Sharp, dark, humorous
I am not here to defend Margaret Atwood’s latest collection of poetry, Dearly, since I have not read it, but I think that David Mason’s review of it (ABR, March 2021) does her poetry a disservice in dismissing it with such statements as ‘across more than sixty years her verse has hardly evolved beyond the serviceable technique we could see at the start’.
There is great variation in Atwood’s collections. For my money, her best are Power Politics (1971) and You Are Happy (1974), but there are notable poems in her other books. At its best, her poetry can be sharp, dark, humorous, surprising, mesmerising – even moving. There is vivid imagery, apt rhythm. Here’s a bit I like from ‘The Woman Who Could Not Live With Her Faulty Heart’ (Two-Headed Poems ): ‘All hearts float in their own / deep oceans of no light, / wetblack and glimmering, / their four mouths gulping like fish.’ Maybe this new collection isn’t one of Atwood’s best – maybe it’s no good at all – and I can appreciate that it may be annoying that her poetry (whether good or not) attracts so much attention because of the success of her prose. Sure, her poetry won’t be to everyone’s taste. But I believe that writing off all the poetry she’s published for any one of these reasons is unnecessary and unwarranted. For the good stuff, I recommend Atwood’s Eating Fire: Selected poetry 1965–1995.
The Proper Beach Caves
My sincere thanks for giving serious space to The Beach Caves (ABR, March 2021). It’s not an honour I take lightly. To the review itself. The pedantry is impressive, but you could perhaps mention to Andrew McLeod that the first rule of reviewing is to review the book on the page, in the time and place in which it is set, not the book he believes the author should have written. Alternatively, perhaps I should send him all my notes and waive my copyright so that he can rewrite the novel to his specs and give it a better title, something snappy like The Proper Beach Caves.
Andrew McLeod replies:
I stand fully behind my review of Trevor Shearston’s The Beach Caves. I respectfully disagree with his understanding of the role of the literary critic. For mine, the task of the critic is to engage with a work, consider whether it achieves what it sets out to achieve, and to offer their own thoughts on it. This includes consideration of the work’s place in the cultural discourse in which it is published.
Malcolm Gillies on Bluebeard’s Castle

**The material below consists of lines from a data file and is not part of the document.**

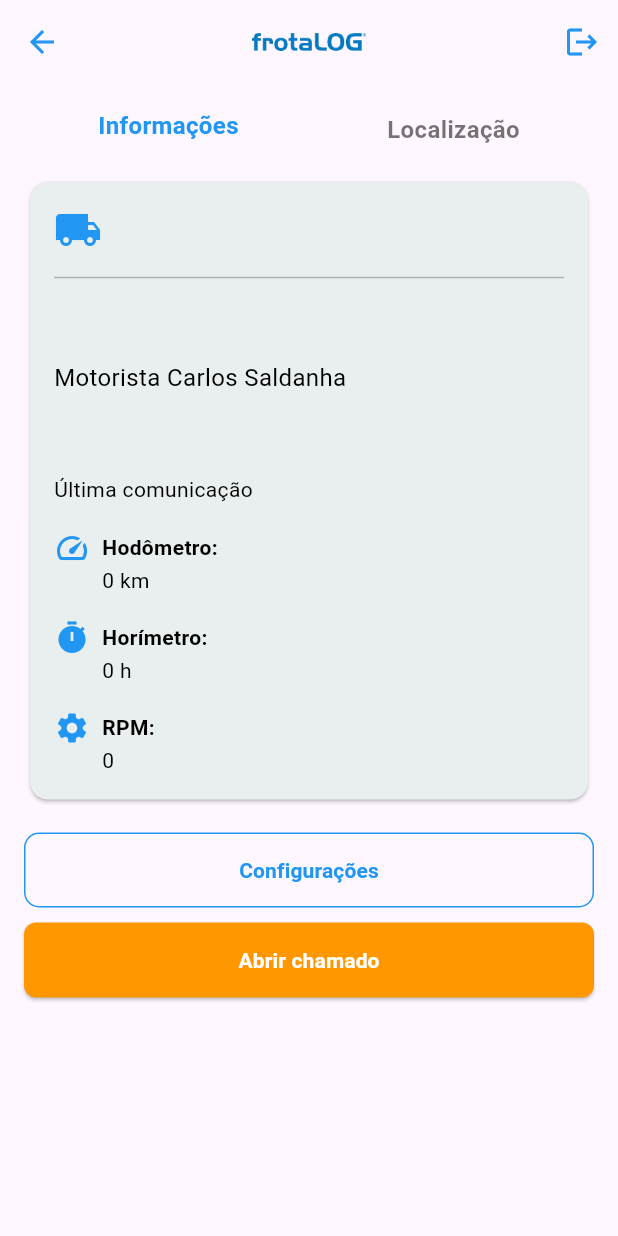
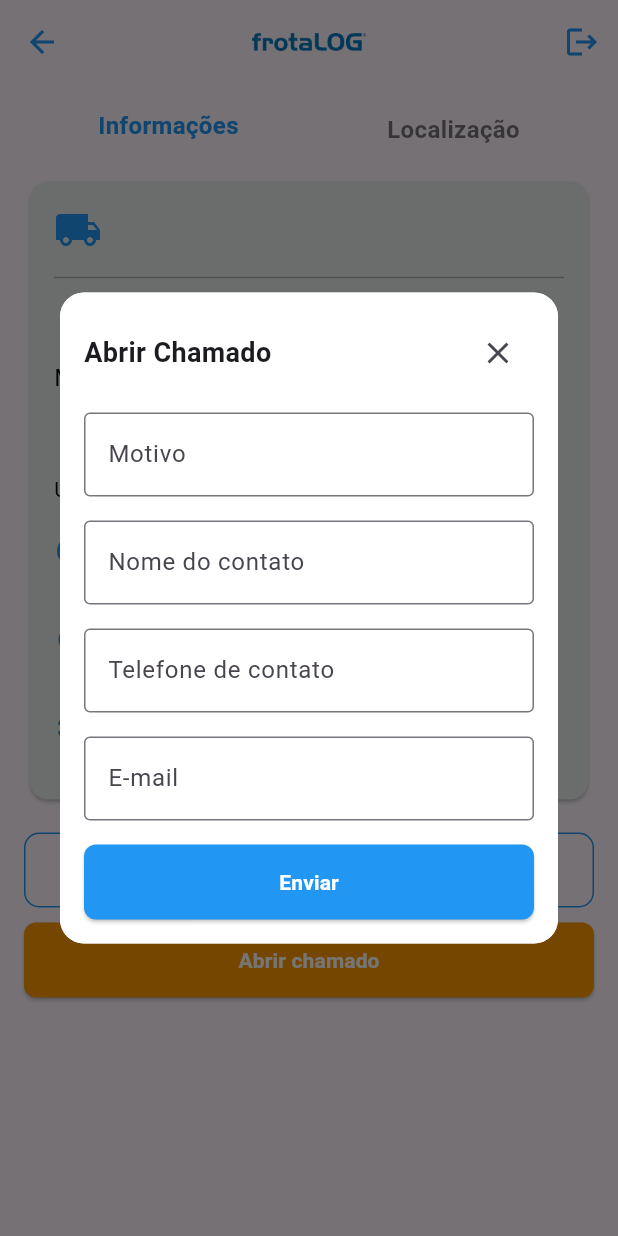
Before and after one commit to kevinwsouza/gio_pvt_project, a Flutter app: the DetailsScreenPage screen opened directly with empty values, after a tap on "Abrir chamado", on a phone screen of 412 x 824 dp. Run offline on Flutter 3.47's test engine with Material 3 defaults, Android fonts, the phone set to English and light mode, and no system bars; our stand-ins replace flutter_bloc, flutter_blue_plus, flutter_svg, go_router, permission_handler.

Commit message:
new details call modal

```diff
--- a/lib/app/features/detail screen/presenter/pages/details_screen_page.dart
+++ b/lib/app/features/detail screen/presenter/pages/details_screen_page.dart
@@ -3,6 +3,7 @@ import 'dart:async';
 import 'package:flutter/material.dart';
 import 'package:flutter_blue_plus/flutter_blue_plus.dart';
 import '../../../../shared/components/custom_app_bar.dart';
+import '../../../../shared/components/frota_call_card.dart';
 import '../../../../shared/components/frota_config_card.dart';
 import '../../../../shared/components/frota_details_card.dart';
 import '../../../../shared/globals/permission_menager_bluetooth.dart';
@@ -28,12 +29,14 @@ class _DetailsScreenPageState extends State<DetailsScreenPage> {
     print('Iniciando pareamento Bluetooth...');
 
     // Solicita permissões usando a classe global
-  bool permissionsGranted = await PermissionManagerBluetooth().requestPermissions();
+    bool permissionsGranted =
+        await PermissionManagerBluetooth().requestPermissions();
 
     if (!permissionsGranted) {
       if (!mounted) return; // Verifica se o widget ainda está montado
       ScaffoldMessenger.of(context).showSnackBar(
-      const SnackBar(content: Text('Permissões necessárias não foram concedidas.')),
+        const SnackBar(
+            content: Text('Permissões necessárias não foram concedidas.')),
       );
       return;
     }
@@ -41,7 +44,9 @@ class _DetailsScreenPageState extends State<DetailsScreenPage> {
     if (_isScanning) {
       if (!mounted) return; // Verifica se o widget ainda está montado
       ScaffoldMessenger.of(context).showSnackBar(
-      const SnackBar(content: Text('Já está em andamento um escaneamento de dispositivos.')),
+        const SnackBar(
+            content:
+                Text('Já está em andamento um escaneamento de dispositivos.')),
       );
       return;
     }
@@ -61,12 +66,15 @@ class _DetailsScreenPageState extends State<DetailsScreenPage> {
 
     try {
       // Verifica se o Bluetooth está ligado
-    bool isOn = await FlutterBluePlus.adapterState.first == BluetoothAdapterState.on;
+      bool isOn =
+          await FlutterBluePlus.adapterState.first == BluetoothAdapterState.on;
       if (!isOn) {
         if (!mounted) return; // Verifica se o widget ainda está montado
         Navigator.of(context).pop(); // Fecha o indicador de carregamento
         ScaffoldMessenger.of(context).showSnackBar(
-        const SnackBar(content: Text('Bluetooth está desligado. Por favor, ligue o Bluetooth.')),
+          const SnackBar(
+              content: Text(
+                  'Bluetooth está desligado. Por favor, ligue o Bluetooth.')),
         );
         setState(() {
           _isScanning = false; // Libera o estado de escaneamento
@@ -94,7 +102,9 @@ class _DetailsScreenPageState extends State<DetailsScreenPage> {
       if (!mounted) return; // Verifica se o widget ainda está montado
       Navigator.of(context).pop(); // Fecha o indicador de carregamento
       ScaffoldMessenger.of(context).showSnackBar(
-      const SnackBar(content: Text('Escaneamento concluído! Selecione um dispositivo para parear.')),
+        const SnackBar(
+            content: Text(
+                'Escaneamento concluído! Selecione um dispositivo para parear.')),
       );
 
       // Exibe a lista de dispositivos encontrados
@@ -156,8 +166,10 @@ class _DetailsScreenPageState extends State<DetailsScreenPage> {
                               subtitle: Text(device.remoteId.toString()),
                               trailing: ElevatedButton(
                                 onPressed: () {
-                            Navigator.of(dialogContext).pop(); // Fecha a lista
-                            _connectToDevice(device); // Conecta ao dispositivo
+                                  Navigator.of(dialogContext)
+                                      .pop(); // Fecha a lista
+                                  _connectToDevice(
+                                      device); // Conecta ao dispositivo
                                 },
                                 child: const Text('Conectar'),
                               ),
@@ -200,7 +212,8 @@ class _DetailsScreenPageState extends State<DetailsScreenPage> {
       print('Conectando ao dispositivo: ${device.platformName}');
       await device.connect();
       ScaffoldMessenger.of(context).showSnackBar(
-        SnackBar(content: Text('Conectado ao dispositivo: ${device.platformName}')),
+        SnackBar(
+            content: Text('Conectado ao dispositivo: ${device.platformName}')),
       );
     } catch (e) {
       ScaffoldMessenger.of(context).showSnackBar(
@@ -267,7 +280,8 @@ class _DetailsScreenPageState extends State<DetailsScreenPage> {
             Align(
               alignment: Alignment.centerRight, // Alinha o card à direita
               child: Padding(
-                padding: const EdgeInsets.only(bottom: 8.0), // Ajusta o bottom do card
+                padding: const EdgeInsets.only(
+                    bottom: 8.0), // Ajusta o bottom do card
                 child: FrotaCardDetails(
                   title: widget.vehicle.title,
                   status: widget.vehicle.status,
@@ -289,7 +303,8 @@ class _DetailsScreenPageState extends State<DetailsScreenPage> {
                     // Exibe o FrotaConfigCard como um Dialog
                     showDialog(
                       context: context,
-                      barrierDismissible: false, // Desabilita cliques fora da modal
+                      barrierDismissible:
+                          false, // Desabilita cliques fora da modal
                       builder: (dialogContext) => FrotaConfigCard(
                         onPressed: () {
                           // Chama a lógica de pareamento Bluetooth ao clicar no botão dentro do FrotaConfigCard
@@ -300,7 +315,8 @@ class _DetailsScreenPageState extends State<DetailsScreenPage> {
                   },
                   style: OutlinedButton.styleFrom(
                     minimumSize: const Size(double.infinity, 50),
-                    side: const BorderSide(color: Colors.blue), // Linha de borda azul
+                    side: const BorderSide(
+                        color: Colors.blue), // Linha de borda azul
                     shape: RoundedRectangleBorder(
                       borderRadius: BorderRadius.circular(10.0),
                     ),
@@ -316,7 +332,24 @@ class _DetailsScreenPageState extends State<DetailsScreenPage> {
                 const SizedBox(height: 10.0),
                 ElevatedButton(
                   onPressed: () {
-                    // Ação para abrir chamado
+                    // Exibe o FrotaCallCard como uma modal
+                    showDialog(
+                      context: context,
+                      barrierDismissible:
+                          false, // Desabilita cliques fora da modal
+                      builder: (dialogContext) => FrotaCallCard(
+                        onSend: () {
+                          // Lógica para enviar os dados ao backend
+                          print('Chamado enviado ao backend!');
+                          Navigator.of(dialogContext)
+                              .pop(); // Fecha a modal após enviar
+                          ScaffoldMessenger.of(context).showSnackBar(
+                            const SnackBar(
+                                content: Text('Chamado enviado com sucesso!')),
+                          );
+                        },
+                      ),
+                    );
                   },
                   style: ElevatedButton.styleFrom(
                     backgroundColor: Colors.orange,
--- a/lib/app/shared/components/frota_call_card.dart
+++ b/lib/app/shared/components/frota_call_card.dart
@@ -1,7 +1,9 @@
 import 'package:flutter/material.dart';
 
-class OpenCallDialog extends StatelessWidget {
-  const OpenCallDialog({super.key});
+class FrotaCallCard extends StatelessWidget {
+  final VoidCallback onSend; // Callback para o botão "Enviar"
+
+  const FrotaCallCard({super.key, required this.onSend});
 
   @override
   Widget build(BuildContext context) {
@@ -76,8 +78,7 @@ class OpenCallDialog extends StatelessWidget {
             // Botão de enviar
             ElevatedButton(
               onPressed: () {
-                // Lógica para enviar o formulário
-                Navigator.of(context).pop(); // Fecha a modal após enviar
+                onSend(); // Executa a lógica passada como callback
               },
               style: ElevatedButton.styleFrom(
                 backgroundColor: Colors.blue,
```
Lines whose indentation alone changed are shown as unchanged.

Thank you for this thoughtful and nuanced commentary, (ABR, April 2021). I’m so glad that you enjoyed it, your knowledgeable misgivings aside, and that the production seems to have hit home with its aims while remaining mostly true to the music. It’s all we have to go on after all.